• WHAT TO DO
No pictures belong in the answer. Repeat all the entries exactly.

ENTRIES PROVIDED below:

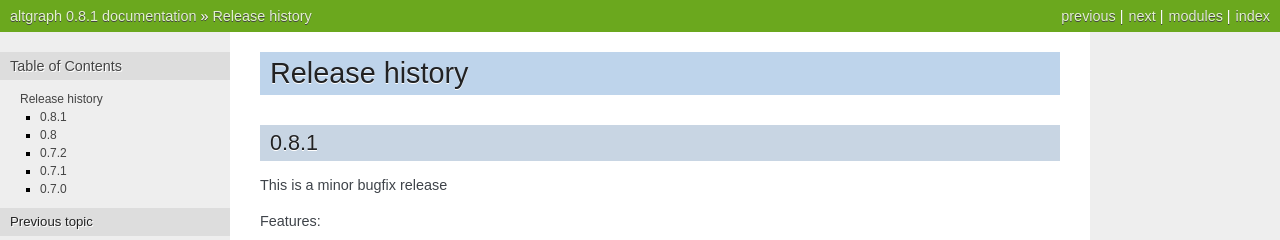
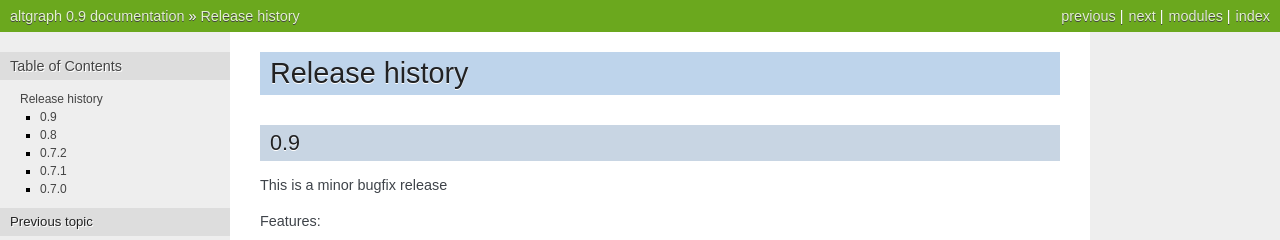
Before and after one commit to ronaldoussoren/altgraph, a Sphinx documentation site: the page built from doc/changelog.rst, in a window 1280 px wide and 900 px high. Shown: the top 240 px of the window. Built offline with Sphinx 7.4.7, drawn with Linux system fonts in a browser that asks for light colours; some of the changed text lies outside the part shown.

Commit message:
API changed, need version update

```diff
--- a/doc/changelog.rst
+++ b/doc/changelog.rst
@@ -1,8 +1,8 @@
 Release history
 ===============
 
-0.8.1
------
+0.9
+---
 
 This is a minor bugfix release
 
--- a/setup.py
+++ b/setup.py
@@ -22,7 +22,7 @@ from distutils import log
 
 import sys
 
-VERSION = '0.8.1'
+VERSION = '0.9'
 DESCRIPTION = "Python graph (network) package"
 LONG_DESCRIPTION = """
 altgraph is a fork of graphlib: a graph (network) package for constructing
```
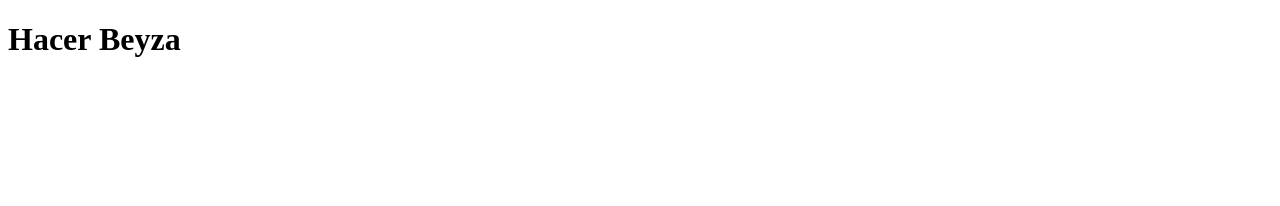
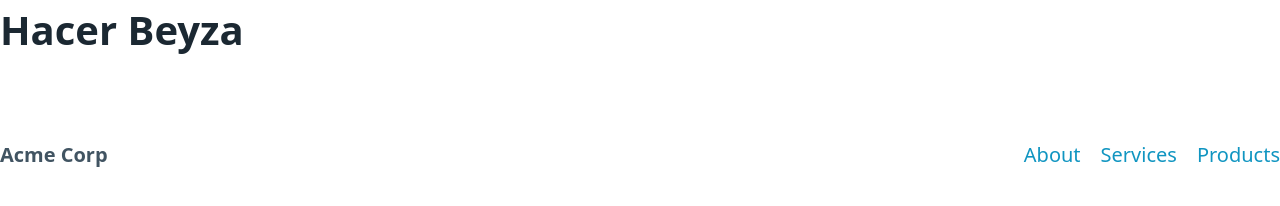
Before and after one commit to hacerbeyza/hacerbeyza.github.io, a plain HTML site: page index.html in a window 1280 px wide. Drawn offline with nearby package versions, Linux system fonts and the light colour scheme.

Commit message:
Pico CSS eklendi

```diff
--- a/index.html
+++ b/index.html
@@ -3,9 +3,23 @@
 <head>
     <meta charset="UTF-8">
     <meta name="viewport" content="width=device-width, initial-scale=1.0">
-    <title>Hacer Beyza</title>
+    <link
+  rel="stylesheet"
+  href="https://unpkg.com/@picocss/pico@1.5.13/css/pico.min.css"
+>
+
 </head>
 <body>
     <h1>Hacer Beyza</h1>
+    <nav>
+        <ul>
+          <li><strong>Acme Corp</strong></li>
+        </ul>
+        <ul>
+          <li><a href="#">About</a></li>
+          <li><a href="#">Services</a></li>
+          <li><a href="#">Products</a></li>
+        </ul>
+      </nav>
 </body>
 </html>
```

End of ENTRIES PROVIDED.

• RESPONSE TO THIS EXERCISE
Before and after one commit to ronaldoussoren/altgraph, a Sphinx documentation site: the page built from doc/changelog.rst, in a window 1280 px wide and 900 px high. Shown: the top 240 px of the window. Built offline with Sphinx 7.4.7, drawn with Linux system fonts in a browser that asks for light colours; some of the changed text lies outside the part shown.

Commit message:
API changed, need version update

```diff
--- a/doc/changelog.rst
+++ b/doc/changelog.rst
@@ -1,8 +1,8 @@
 Release history
 ===============
 
-0.8.1
------
+0.9
+---
 
 This is a minor bugfix release
 
--- a/setup.py
+++ b/setup.py
@@ -22,7 +22,7 @@ from distutils import log
 
 import sys
 
-VERSION = '0.8.1'
+VERSION = '0.9'
 DESCRIPTION = "Python graph (network) package"
 LONG_DESCRIPTION = """
 altgraph is a fork of graphlib: a graph (network) package for constructing
```
Before and after one commit to hacerbeyza/hacerbeyza.github.io, a plain HTML site: page index.html in a window 1280 px wide. Drawn offline with nearby package versions, Linux system fonts and the light colour scheme.

Commit message:
Pico CSS eklendi

```diff
--- a/index.html
+++ b/index.html
@@ -3,9 +3,23 @@
 <head>
     <meta charset="UTF-8">
     <meta name="viewport" content="width=device-width, initial-scale=1.0">
-    <title>Hacer Beyza</title>
+    <link
+  rel="stylesheet"
+  href="https://unpkg.com/@picocss/pico@1.5.13/css/pico.min.css"
+>
+
 </head>
 <body>
     <h1>Hacer Beyza</h1>
+    <nav>
+        <ul>
+          <li><strong>Acme Corp</strong></li>
+        </ul>
+        <ul>
+          <li><a href="#">About</a></li>
+          <li><a href="#">Services</a></li>
+          <li><a href="#">Products</a></li>
+        </ul>
+      </nav>
 </body>
 </html>
```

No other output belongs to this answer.